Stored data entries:
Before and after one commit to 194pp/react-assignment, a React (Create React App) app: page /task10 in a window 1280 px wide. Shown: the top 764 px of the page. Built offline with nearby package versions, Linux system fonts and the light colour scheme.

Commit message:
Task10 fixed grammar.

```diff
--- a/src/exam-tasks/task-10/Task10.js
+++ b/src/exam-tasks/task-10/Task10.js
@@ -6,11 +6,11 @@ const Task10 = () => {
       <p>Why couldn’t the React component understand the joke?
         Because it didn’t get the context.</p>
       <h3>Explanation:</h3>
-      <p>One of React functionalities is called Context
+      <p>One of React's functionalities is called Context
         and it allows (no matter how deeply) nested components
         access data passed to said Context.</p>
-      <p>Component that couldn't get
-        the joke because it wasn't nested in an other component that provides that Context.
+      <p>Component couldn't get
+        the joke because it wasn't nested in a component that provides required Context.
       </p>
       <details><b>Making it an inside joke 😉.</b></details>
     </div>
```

* * *

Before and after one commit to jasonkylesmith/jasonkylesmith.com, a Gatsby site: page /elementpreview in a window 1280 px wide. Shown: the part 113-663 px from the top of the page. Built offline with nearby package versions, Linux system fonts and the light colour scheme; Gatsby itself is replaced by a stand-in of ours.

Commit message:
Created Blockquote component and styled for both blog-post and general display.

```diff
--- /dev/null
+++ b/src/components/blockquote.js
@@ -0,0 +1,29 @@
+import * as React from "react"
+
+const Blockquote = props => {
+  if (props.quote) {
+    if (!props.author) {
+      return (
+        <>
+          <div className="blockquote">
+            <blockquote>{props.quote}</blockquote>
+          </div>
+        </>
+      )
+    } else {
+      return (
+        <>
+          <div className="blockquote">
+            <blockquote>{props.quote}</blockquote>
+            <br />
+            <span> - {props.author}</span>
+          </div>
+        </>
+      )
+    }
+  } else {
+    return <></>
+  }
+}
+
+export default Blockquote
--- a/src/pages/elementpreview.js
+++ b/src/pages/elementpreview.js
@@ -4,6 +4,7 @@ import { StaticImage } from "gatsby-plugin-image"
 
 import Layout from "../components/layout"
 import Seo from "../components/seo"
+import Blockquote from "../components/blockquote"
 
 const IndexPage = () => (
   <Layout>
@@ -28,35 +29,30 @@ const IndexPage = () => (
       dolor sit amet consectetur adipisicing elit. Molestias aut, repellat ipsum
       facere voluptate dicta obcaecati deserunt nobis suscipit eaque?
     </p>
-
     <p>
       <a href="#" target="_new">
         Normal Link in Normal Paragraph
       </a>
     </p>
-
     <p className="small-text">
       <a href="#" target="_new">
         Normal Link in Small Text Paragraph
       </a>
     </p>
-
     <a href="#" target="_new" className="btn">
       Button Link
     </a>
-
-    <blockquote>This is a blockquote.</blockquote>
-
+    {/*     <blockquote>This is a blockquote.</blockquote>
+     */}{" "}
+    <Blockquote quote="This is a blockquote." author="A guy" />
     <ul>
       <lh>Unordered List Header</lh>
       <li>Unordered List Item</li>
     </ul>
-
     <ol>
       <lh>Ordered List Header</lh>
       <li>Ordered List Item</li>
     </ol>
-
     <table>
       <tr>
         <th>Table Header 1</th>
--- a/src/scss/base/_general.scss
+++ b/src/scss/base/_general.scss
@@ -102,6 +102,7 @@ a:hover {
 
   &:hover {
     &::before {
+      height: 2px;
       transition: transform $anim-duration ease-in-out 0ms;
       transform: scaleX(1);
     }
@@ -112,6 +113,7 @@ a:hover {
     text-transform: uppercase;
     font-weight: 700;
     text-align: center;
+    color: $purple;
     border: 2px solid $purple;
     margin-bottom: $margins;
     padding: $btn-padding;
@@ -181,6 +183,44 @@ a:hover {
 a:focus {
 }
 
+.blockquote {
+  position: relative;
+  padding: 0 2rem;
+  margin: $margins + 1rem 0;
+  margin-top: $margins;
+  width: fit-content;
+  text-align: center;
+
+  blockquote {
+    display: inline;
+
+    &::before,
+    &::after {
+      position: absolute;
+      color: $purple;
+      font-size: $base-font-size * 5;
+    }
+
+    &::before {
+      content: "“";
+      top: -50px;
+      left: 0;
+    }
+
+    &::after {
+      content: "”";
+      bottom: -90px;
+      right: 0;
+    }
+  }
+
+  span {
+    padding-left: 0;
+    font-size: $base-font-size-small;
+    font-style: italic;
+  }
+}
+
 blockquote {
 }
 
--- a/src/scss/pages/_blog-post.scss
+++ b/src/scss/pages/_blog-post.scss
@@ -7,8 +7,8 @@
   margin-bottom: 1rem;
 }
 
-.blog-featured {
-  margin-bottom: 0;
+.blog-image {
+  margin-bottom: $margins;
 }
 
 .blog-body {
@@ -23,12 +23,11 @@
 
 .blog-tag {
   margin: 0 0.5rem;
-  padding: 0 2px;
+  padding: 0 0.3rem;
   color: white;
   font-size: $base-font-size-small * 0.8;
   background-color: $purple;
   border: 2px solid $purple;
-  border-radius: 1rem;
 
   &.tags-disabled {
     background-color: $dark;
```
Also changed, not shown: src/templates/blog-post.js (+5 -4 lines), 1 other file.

__YOUR INSTRUCTIONS__.
Your answer should be each line of the data that contains the word "bottom", copied as it stands.

__EXERCISE RESPONSE__.
     margin-bottom: $margins;
+      bottom: -90px;
   margin-bottom: 1rem;
-  margin-bottom: 0;
+  margin-bottom: $margins;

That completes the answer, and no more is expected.